I have the Giro Empire VR90 as well. I size up on those, and are plenty comfortable.

1 Like

I don’t like tight shoes and leave my boa pretty loose. Otherwise, my feet fall asleep no matter the shoe or the size.

I personally like the larger platform SPD pedals (like the 8020). I use them on all my MTB and Gravel bikes (when I’m not on flat pedals). It’s especially helpful if you have to unclip on an uphill and then clip back in, allowing you to spin the cranks easily even if you miss the initial clip in.

1 Like

I’ve been playing with pedals recently. The difference between the Trail and the XC are that the Trail has an surround for rock strikes. The only place your shoe touch the pedals are a very narrow strip next to the cleat.

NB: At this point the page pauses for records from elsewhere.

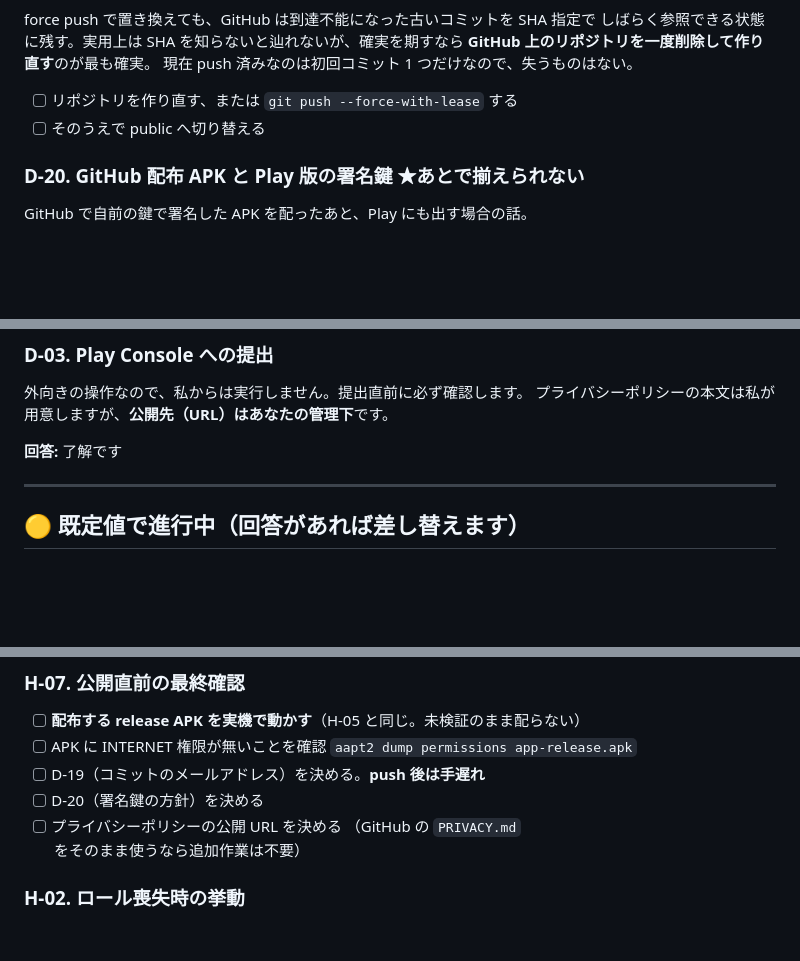
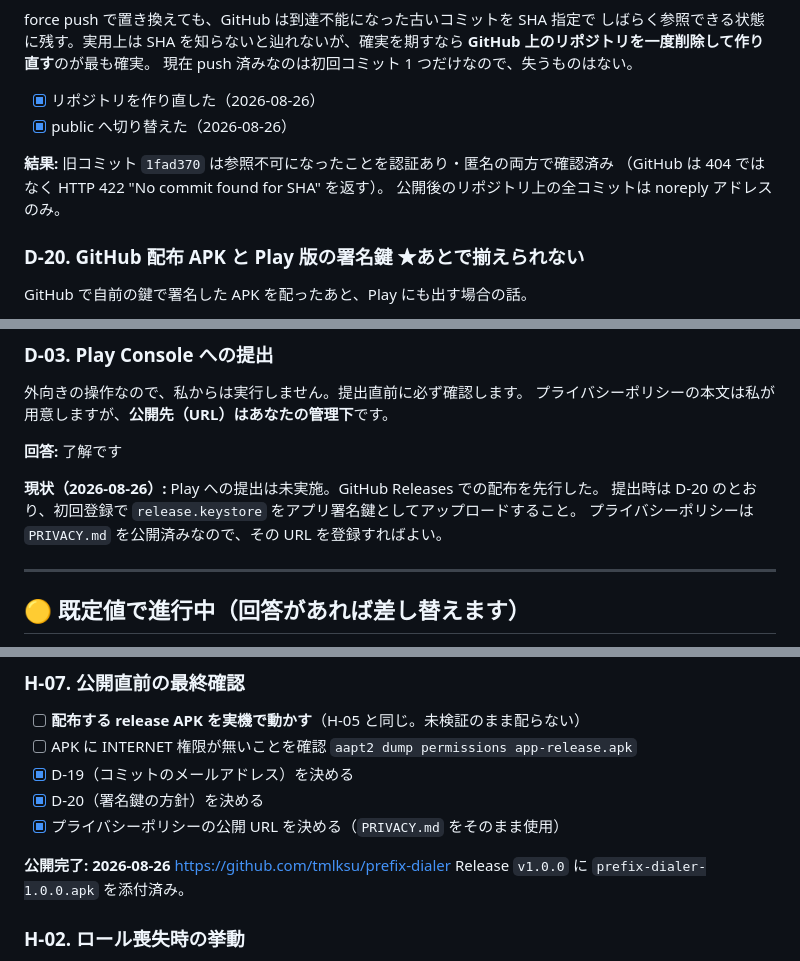
Before and after one commit to tmlksu/prefix-dialer, a Markdown page: DECISIONS.md, 3 parts joined by grey strips. Drawn GitHub-style; blank space fills up the shorter version.

```diff
--- a/DECISIONS.md
+++ b/DECISIONS.md
@@ -100,8 +100,12 @@ force push で置き換えても、GitHub は到達不能になった古いコ
 **GitHub 上のリポジトリを一度削除して作り直す**のが最も確実。
 現在 push 済みなのは初回コミット 1 つだけなので、失うものはない。
 
-- [ ] リポジトリを作り直す、または `git push --force-with-lease` する
-- [ ] そのうえで public へ切り替える
+- [x] リポジトリを作り直した（2026-08-26）
+- [x] public へ切り替えた（2026-08-26）
+
+**結果:** 旧コミット `1fad370` は参照不可になったことを認証あり・匿名の両方で確認済み
+（GitHub は 404 ではなく HTTP 422 "No commit found for SHA" を返す）。
+公開後のリポジトリ上の全コミットは noreply アドレスのみ。
 
 ### D-20. GitHub 配布 APK と Play 版の署名鍵 ★あとで揃えられない
 
@@ -136,6 +140,10 @@ Play 版に移行できない**（設定も消える）。
 
 **回答:**
 了解です
+
+**現状（2026-08-26）:** Play への提出は未実施。GitHub Releases での配布を先行した。
+提出時は D-20 のとおり、初回登録で `release.keystore` をアプリ署名鍵としてアップロードすること。
+プライバシーポリシーは `PRIVACY.md` を公開済みなので、その URL を登録すればよい。
 
 ---
 
@@ -267,10 +275,12 @@ keep ルールは効いている。
 - [ ] **配布する release APK を実機で動かす**（H-05 と同じ。未検証のまま配らない）
 - [ ] APK に INTERNET 権限が無いことを確認
       `aapt2 dump permissions app-release.apk`
-- [ ] D-19（コミットのメールアドレス）を決める。**push 後は手遅れ**
-- [ ] D-20（署名鍵の方針）を決める
-- [ ] プライバシーポリシーの公開 URL を決める
-      （GitHub の `PRIVACY.md` をそのまま使うなら追加作業は不要）
+- [x] D-19（コミットのメールアドレス）を決める
+- [x] D-20（署名鍵の方針）を決める
+- [x] プライバシーポリシーの公開 URL を決める（`PRIVACY.md` をそのまま使用）
+
+**公開完了: 2026-08-26** https://github.com/tmlksu/prefix-dialer
+Release `v1.0.0` に `prefix-dialer-1.0.0.apk` を添付済み。
 
 ### H-02. ロール喪失時の挙動
 
```
Also changed, not shown: README.md (+5 -3 lines), ROADMAP.md (+7 -5 lines).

The Look x-track has less float ‘tension’ and centering than the Shimano pedals. Give those a try.

I had been using the Time ATAC XC and Gravel pedals. The single sided ones are a PITA to orientate. The dual sided XC pedals rock much L/R.

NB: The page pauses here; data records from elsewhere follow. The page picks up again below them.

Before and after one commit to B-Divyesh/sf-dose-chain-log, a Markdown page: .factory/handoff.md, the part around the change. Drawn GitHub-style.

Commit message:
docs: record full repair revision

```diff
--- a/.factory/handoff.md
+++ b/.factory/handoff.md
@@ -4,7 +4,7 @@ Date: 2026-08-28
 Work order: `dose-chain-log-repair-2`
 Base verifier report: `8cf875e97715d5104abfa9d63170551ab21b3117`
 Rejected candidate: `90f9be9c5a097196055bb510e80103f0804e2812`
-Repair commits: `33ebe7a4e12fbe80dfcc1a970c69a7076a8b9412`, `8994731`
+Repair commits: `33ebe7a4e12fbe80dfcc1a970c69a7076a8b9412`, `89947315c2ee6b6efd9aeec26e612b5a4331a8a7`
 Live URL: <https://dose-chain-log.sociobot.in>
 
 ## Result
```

None of these are as good as a set of Speedplay Frogs when they are fresh.

1 Like

Thanks guys, I’m going to ask the local bike shop if I can try out a couple different options, just on the trainer, to see how they interface with my shoes. It looks like there is a bit of a stack height difference between the Shimanos and the Looks, but they’re probably close enough for a short ride on the trainer anyway. I’ll try to test out the 8100, 8120, and X-Track Race.

I always run the highest support insoles that come with my cycling shoes, but I feel like I could still use a little more under my arch. Sometimes I can really begin to feel the plantar fascia starting to fatigue and my toes sort of start gripping into the footbed, which I then feel tensing up my calf. Do you find the Icebugs to be significantly more supportive than the high support option that came with the RX-8? Which Icebugs are you running, and how did they fit in the shoe compared to stock?

I’m using the Slim medium. They fit a little tighter in the shoe compared to stock after trimming, but it’s not that noticeable.

The little nub in the middle of the footbed feels weird at first, but should help keep your toes from gripping into the shoe by keeping your foot spread out more.

I regularly ride for long periods indoors without stopping and I’ve been able to easily ride 4-5 hours without stopping without any foot pain, which was a noticeable improvement compared to before.

1 Like

I don’t notice a pressure difference. I do get a small amount of forgiveness if I can’t get clipped back in, but it is pretty small.

But I hardly ever clip in for trail riding. I ride with flats on trails, only clipping in for racing.

1 Like

I got the Lake MX241 for my SPD setup and they are extremely comfortable. I had a podiatrist create custom full length orthotics for my fallen arches and this pairing is heaven for my feet. I won’t wear any other shoe for cycling if I can help it.

1 Like

I started riding 8020s on my “trail” bike because the cage protects the pedal mechanism from mid-Atlantic rocks. I’ve destroyed too many weight-weenie pedals to count over the years. On my XC hardtail I use the “standard” XT pedals.

Maybe the cage provides extra stability with enduro-style shoes or something, but the difference is undetectable with XC shoes.

1 Like

I’ve heard nothing but good things about Lake Shoes, seems like everyone who uses them loves them. They were just bit out of my price range, but that’s probably a case of me being penny wise and pound foolish, really the price difference is inconsequential in the long run.

Now can someone explain to me what the difference is between “trail” and “XC”? The word trail sounds like cross country to me. But, the last time I rode a MTB I had pictures of Missy the Missile and Tinker Juarez on my bedroom wall. I’m too damn clumsy for riding technical stuff.

1 Like

Sure, “trail” means your bibs have cargo pockets whereas “XC” means the pockets are on the back of your jersey instead.

2 Likes

The iceburgs do yes, but they have that aggressive button. Specialized makes high arch insoles as does Bontrager. The Bontrager ones are higher arch, but are superfirm, which might not mesh well with your unpadded RX8 shoes.

:rofl: :rofl: :rofl:

1 Like

It’s like the difference between an aero race bike and an endurance road bike.